Blue Jays 7, Rays 3Jose BautistaAdam Lind and Brett Lawrie all hit homers. Two-time Gold Glove winner Evan Longoria had three (3)(III)(tres) errors. The Rays have lost six of eight.

Yankees 8, Twins 3: CC Sabathia and the Yankees were down 3-1 in the third, but the big man tightened up. Russell Martin got the night off, allowing backup Chris Stewart to rack up three RBI.

Tigers 3, Royals 1: Miguel Cabrera snapped an 0 for 22 streak with a single and later added another single, this time of the RBI variety.

Brewers 5, Dodgers 4: A see-saw battle, with the Brewers taking the lead, losing it on an Andre Ethier homer in the eighth and then getting it back in walkoff fashion via a two-run George Kottaras double.

Cardinals 2, Reds 1: A helluva pitching duel between Johnny Cueto and Kyle Lohse goes 10 thanks to Mitchell Boggs being unable to hold a 1-0 lead in the eighth. But never fear, Matt Carpenter is here hitting a sac fly after Reds pitchers loaded the bases with walks in the bottom of the 10th.

Giants 4, Phillies 2: Three hits for Buster Posey and Nate Schierholtz. A stolen base for Posey, which is yet another encouraging thing regarding his recovery from injury. Madison Bumgarner gave up two runs over six.

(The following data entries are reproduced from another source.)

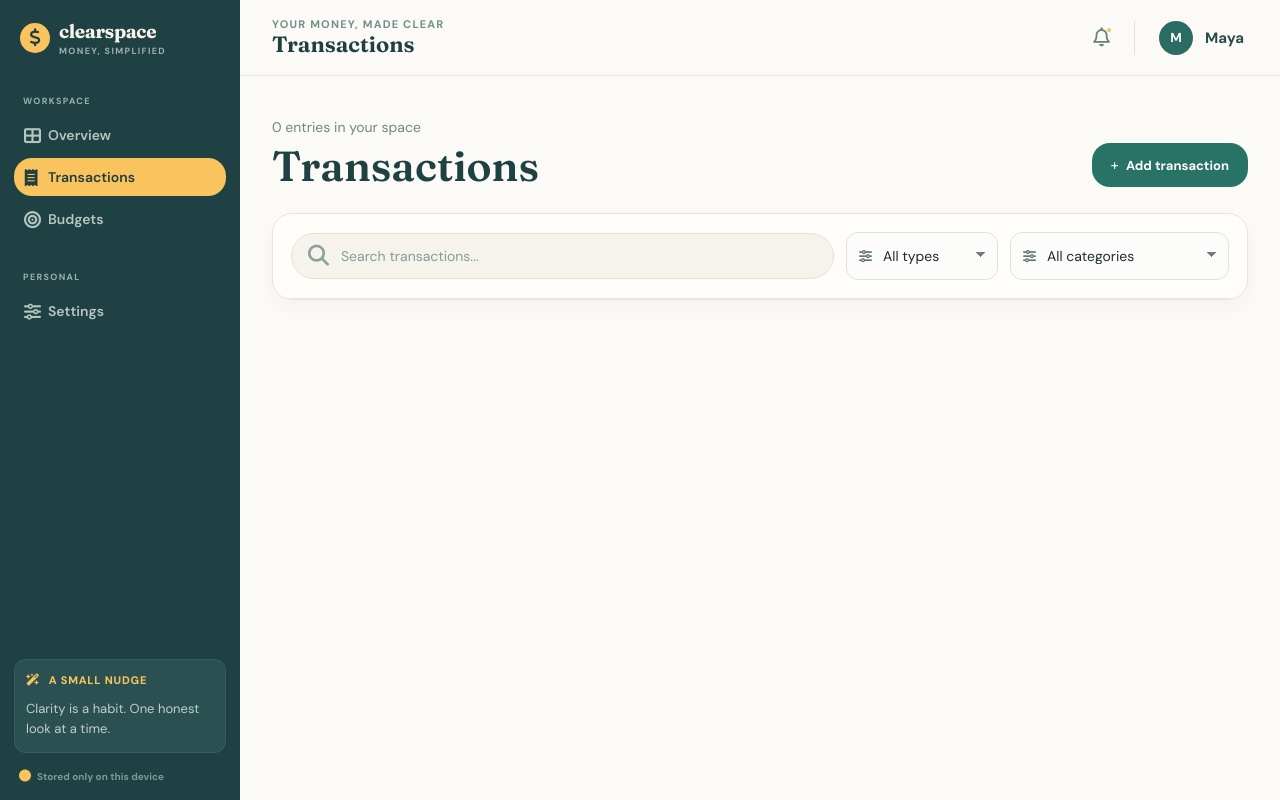
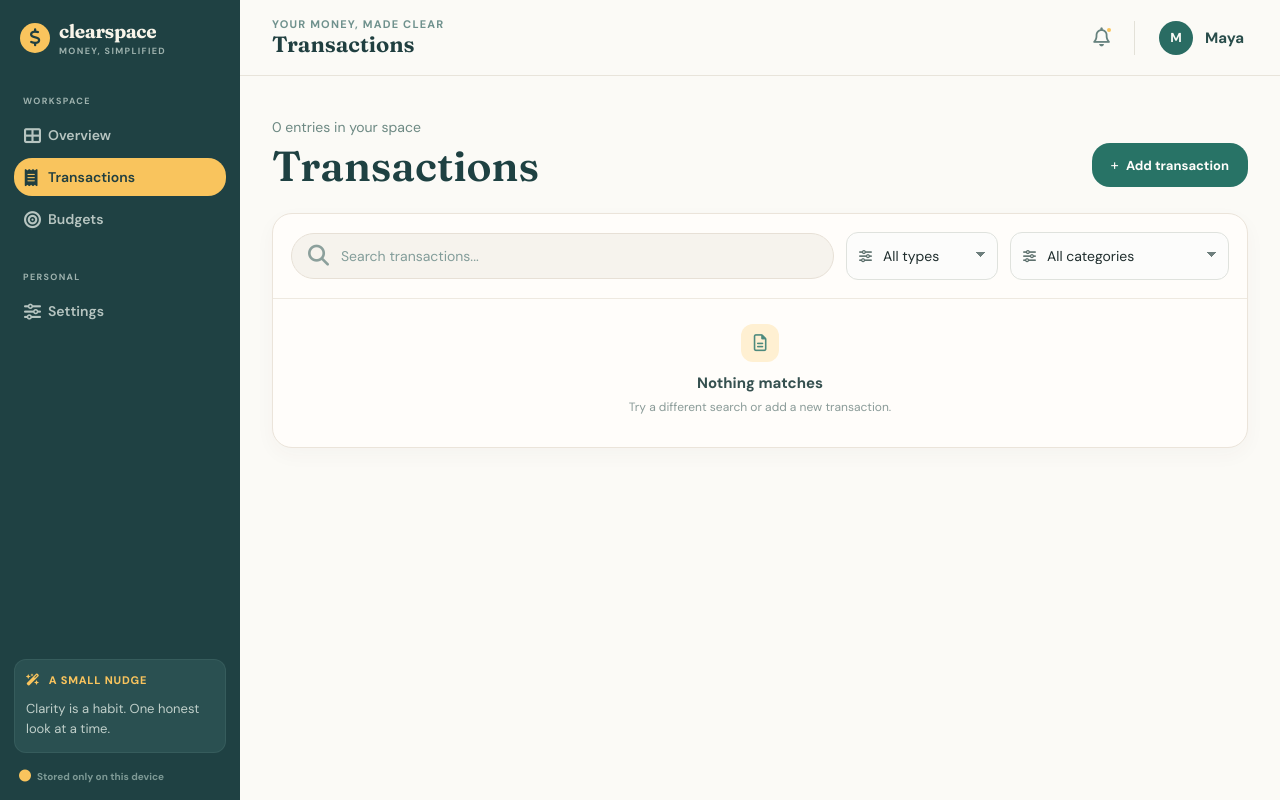
Before and after one commit to emperorfrost17-png/finance-tracker-app, a React (Vite) app: page /transactions in a window 1280 px wide. Built offline with nearby package versions, Linux system fonts and the light colour scheme.

Commit message:
made search bar work and created nothing matches

```diff
--- a/src/App.tsx
+++ b/src/App.tsx
@@ -13,8 +13,8 @@ export interface Transaction {
   icon: JSX.Element;
   title: string;
   amount: { expense: number; income: number };
-  merchant?: string;
-  note?: string;
+  merchant: string | null;
+  note: string | null;
   category:
     | "Housing"
     | "Transportation"
--- /dev/null
+++ b/src/components/NothingMatches.css
@@ -0,0 +1,34 @@
+.nothing-matches {
+  display: flex;
+  flex-direction: column;
+  align-items: center;
+  justify-content: center;
+  min-height: 148px;
+  padding: 22px 24px 28px;
+  text-align: center;
+}
+
+.nothing-matches-icon {
+  display: inline-flex;
+  align-items: center;
+  justify-content: center;
+  width: 38px;
+  height: 38px;
+  margin-bottom: 12px;
+  border-radius: 12px;
+  color: #4d8a7d;
+  background: #fff0d2;
+  font-size: 17px;
+}
+
+.nothing-matches h2 {
+  margin: 0;
+  color: #35504f;
+  font: 700 15px/1.25 var(--font-body);
+}
+
+.nothing-matches p {
+  margin: 7px 0 0;
+  color: #8a9b98;
+  font: 400 12px/1.4 var(--font-body);
+}
--- /dev/null
+++ b/src/components/NothingMatches.tsx
@@ -0,0 +1,13 @@
+import "./NothingMatches.css";
+
+export function NothingMatches() {
+  return (
+    <div className="nothing-matches">
+      <span className="nothing-matches-icon" aria-hidden="true">
+        <i className="fa-regular fa-file-lines"></i>
+      </span>
+      <h2>Nothing matches</h2>
+      <p>Try a different search or add a new transaction.</p>
+    </div>
+  );
+}
--- a/src/pages/TransactionsPage.tsx
+++ b/src/pages/TransactionsPage.tsx
@@ -1,5 +1,6 @@
 import { Sidebar } from "../components/Sidebar";
 import { Header } from "../components/Header";
+import { NothingMatches } from "../components/NothingMatches";
 import type { Transaction } from "../App";
 import { useState } from "react";
 import dayjs from "dayjs";
@@ -25,6 +26,13 @@ export function TransactionsPage({
     "All types" | "Expense" | "Income"
   >("All types");
   const [categoryFilter, setCategoryFilter] = useState("All categories");
+  const [searchQuery, setSearchQuery] = useState("");
+
+  const handleSearchQueryChange = (
+    event: React.ChangeEvent<HTMLInputElement>,
+  ) => {
+    setSearchQuery(event.target.value);
+  };
 
   const handleTypeFilterChange = (
     event: React.ChangeEvent<HTMLSelectElement>,
@@ -45,8 +53,17 @@ export function TransactionsPage({
       const categoryMatches =
         categoryFilter === "All categories" ||
         transaction.category === categoryFilter;
+      const searchMatches =
+        transaction.title.toLowerCase().includes(searchQuery.toLowerCase()) ||
+        transaction.category
+          .toLowerCase()
+          .includes(searchQuery.toLowerCase()) ||
+        (transaction.merchant &&
+          transaction.merchant
+            .toLowerCase()
+            .includes(searchQuery.toLowerCase()));
 
-      return typeMatches && categoryMatches;
+      return typeMatches && categoryMatches && searchMatches;
     });
   };
   // Function to handle the deletion of a transaction by its ID
@@ -99,6 +116,8 @@ export function TransactionsPage({
                   type="search"
                   placeholder="Search transactions..."
                   aria-label="Search transactions"
+                  value={searchQuery}
+                  onChange={handleSearchQueryChange}
                 />
               </label>
 
@@ -146,6 +165,9 @@ export function TransactionsPage({
                 </select>
               </div>
             </div>
+            {filteredTransactions().length === 0 && (
+              <NothingMatches />
+            ) }
             <ul className="transaction-list" aria-label="Transaction list">
               {filteredTransactions().map((transaction) => (
                 <li className="transaction-row" key={transaction.id}>
```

Pirates 5, Diamondbacks 4: Pittsburgh lost starter Jeff Karstens after one inning due to some shoulder trouble, but as Clint Hurdle said after the game, they got it done with “duct tape and chicken wire.” Which, while people normally refer to that as some crazy, lucky half-ass way of fixing a problem on the fly, does suggest a lot of planning. Who the hell has chicken wire laying around these days? That requires an incredible amount of forethought, frankly.

Indians 9, Mariners 8: A seven-run fifth by Cleveland erased an 8-1 deficit and then Jason Donald hit a tie-breaking single in the seventh. Donald also took a ball to the mouth in the ninth, after which he said “Hopefully my girlfriend still wants to date me after getting smoked in the mouth like that.” That’s what she said.

Athletics 5, Angels 3: Yoenis Cespedes went two for four and drove in two. He only hit singles, though, and only struck out once which is kind of sad given that I was sort of cottoning to the idea of him being the next Rob Deer.